Since June 2019, moving from one rented home to another has become cheaper. Post the ban on tenant fees, here’s what you should and shouldn’t pay.

June 1, 2019 marked a crucial change for renters in England.

It’s when the Tenant Fees Bill became law, which means it’s now illegal for letting agents and landlords to charge fees to renters.

Figures from industry body, ARLA Propertymark show that its letting agent members charged an average £202 per tenant before the ban – with costs often much greater in London.

The change in law also caps the amount letting agents can collect as a deposit.

Here’s an outline of what you can expect to pay as a renter.

What fees can renters be charged now?

Only the below:

  • The rent: as stated in the tenancy agreement.
  • A refundable tenancy deposit: capped at five weeks’ rent, where the annual cost is below £50,000.
  • A refundable holding deposit: sometimes required to reserve a property, this is now capped at one week’s rent. It can be retained for a maximum of 14 days before entering into an agreement.
  • Bills: any cost associated with the running of the home, ranging from broadband and council tax to energy.
  • Changes to the contract mid-tenancy: if requested by the tenant, these are now capped at £50.
  • Late rent fee: interest can be charged at no more than 3% above the Bank of England’s base rate for each day the payment remains outstanding, and only after 14 days.
  • Repairs: these should be charged at a ‘reasonable cost’ and evidence should be provided for the cost of repairs and replacement, during or at the end of a tenancy agreement.

What fees were tenants charged before June 1?

Fees charged to tenants were neither regulated nor uniform before June 1, which is why the Government intervened with the Tenant Fees Bill.

But, as a benchmark, tenants signing agreements before June 1, may have been charged the following:

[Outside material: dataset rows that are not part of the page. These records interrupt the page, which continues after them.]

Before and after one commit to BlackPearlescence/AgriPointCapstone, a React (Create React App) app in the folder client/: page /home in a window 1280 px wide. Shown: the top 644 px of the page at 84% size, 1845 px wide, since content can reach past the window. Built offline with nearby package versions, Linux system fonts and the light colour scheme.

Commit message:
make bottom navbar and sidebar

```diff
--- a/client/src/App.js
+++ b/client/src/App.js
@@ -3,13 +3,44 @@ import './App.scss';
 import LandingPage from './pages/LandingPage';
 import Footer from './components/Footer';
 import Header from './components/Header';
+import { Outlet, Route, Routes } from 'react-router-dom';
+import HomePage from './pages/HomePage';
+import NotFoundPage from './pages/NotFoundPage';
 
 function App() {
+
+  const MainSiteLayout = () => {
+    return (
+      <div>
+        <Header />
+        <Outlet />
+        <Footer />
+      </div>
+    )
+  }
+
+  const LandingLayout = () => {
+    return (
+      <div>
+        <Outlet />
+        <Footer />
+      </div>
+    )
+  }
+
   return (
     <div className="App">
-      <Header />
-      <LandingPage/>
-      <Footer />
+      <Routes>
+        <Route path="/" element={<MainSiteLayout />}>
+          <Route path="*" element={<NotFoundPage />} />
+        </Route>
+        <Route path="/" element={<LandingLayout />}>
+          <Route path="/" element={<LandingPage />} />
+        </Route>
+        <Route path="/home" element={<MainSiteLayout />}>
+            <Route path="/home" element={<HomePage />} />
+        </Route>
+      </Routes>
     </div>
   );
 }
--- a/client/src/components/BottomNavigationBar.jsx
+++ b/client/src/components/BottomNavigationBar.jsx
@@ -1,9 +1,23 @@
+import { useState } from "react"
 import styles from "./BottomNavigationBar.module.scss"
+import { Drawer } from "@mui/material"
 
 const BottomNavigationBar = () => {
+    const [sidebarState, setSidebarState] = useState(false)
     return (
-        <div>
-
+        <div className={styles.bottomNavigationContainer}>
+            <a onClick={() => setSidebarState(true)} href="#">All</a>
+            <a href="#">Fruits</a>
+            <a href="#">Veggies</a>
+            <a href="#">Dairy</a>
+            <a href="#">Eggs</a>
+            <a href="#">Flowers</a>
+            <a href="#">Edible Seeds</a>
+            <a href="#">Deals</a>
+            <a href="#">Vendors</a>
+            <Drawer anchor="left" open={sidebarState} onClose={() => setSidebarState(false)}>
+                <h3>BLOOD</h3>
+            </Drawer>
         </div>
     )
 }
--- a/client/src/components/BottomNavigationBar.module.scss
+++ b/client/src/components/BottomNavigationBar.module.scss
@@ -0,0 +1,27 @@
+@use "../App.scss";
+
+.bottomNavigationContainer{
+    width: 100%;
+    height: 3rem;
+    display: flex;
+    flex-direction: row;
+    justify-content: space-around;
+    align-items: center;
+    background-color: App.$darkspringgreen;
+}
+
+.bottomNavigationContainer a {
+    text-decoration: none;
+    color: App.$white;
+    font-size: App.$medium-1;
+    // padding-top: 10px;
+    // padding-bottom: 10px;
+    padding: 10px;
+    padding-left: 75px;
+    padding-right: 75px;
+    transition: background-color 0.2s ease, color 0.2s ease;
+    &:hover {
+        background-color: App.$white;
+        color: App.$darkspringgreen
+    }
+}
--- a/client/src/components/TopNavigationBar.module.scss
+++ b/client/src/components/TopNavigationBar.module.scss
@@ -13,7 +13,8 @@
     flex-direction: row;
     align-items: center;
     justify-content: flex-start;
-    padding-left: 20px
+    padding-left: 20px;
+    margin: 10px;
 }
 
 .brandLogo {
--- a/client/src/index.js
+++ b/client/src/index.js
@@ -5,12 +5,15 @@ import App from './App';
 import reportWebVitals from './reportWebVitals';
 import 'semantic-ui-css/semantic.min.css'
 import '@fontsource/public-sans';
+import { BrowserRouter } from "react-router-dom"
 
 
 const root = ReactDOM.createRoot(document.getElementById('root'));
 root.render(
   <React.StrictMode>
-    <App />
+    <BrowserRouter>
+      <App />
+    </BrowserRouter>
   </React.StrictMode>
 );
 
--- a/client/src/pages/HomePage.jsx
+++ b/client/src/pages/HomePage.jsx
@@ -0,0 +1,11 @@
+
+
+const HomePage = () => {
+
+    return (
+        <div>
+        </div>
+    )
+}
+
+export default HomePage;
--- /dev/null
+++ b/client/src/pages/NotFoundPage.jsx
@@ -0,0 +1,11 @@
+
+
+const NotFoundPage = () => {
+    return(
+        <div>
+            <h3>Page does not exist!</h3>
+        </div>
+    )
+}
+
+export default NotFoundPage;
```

  • Administration fee of between £300 and £350: For drawing up a contract and other administrative tasks, such as issuing you with a copy of the contract.
  • Reference checks of between £75 and £100 per tenant: For checking with references that you provide (an employer or former landlord, for example) that you are viable tenant.
  • Credit checks of between £50 and £100 per tenant: For credit checks conducted through credit reference agencies, such as Equifax or Experian. These check you can afford to pay the rent, and are not in serious debt.
  • Tenancy renewal fee of between £150 and £180: For renewing your contract at the end of a tenancy agreement if you decide to stay on in the property.
  • Check-out fee of between £100 and £300: For checking that everything on the outbound inventory is as it should be (ie, there is nothing missing, damaged or broken) and that the property is clean.

What if I am already in a tenancy agreement?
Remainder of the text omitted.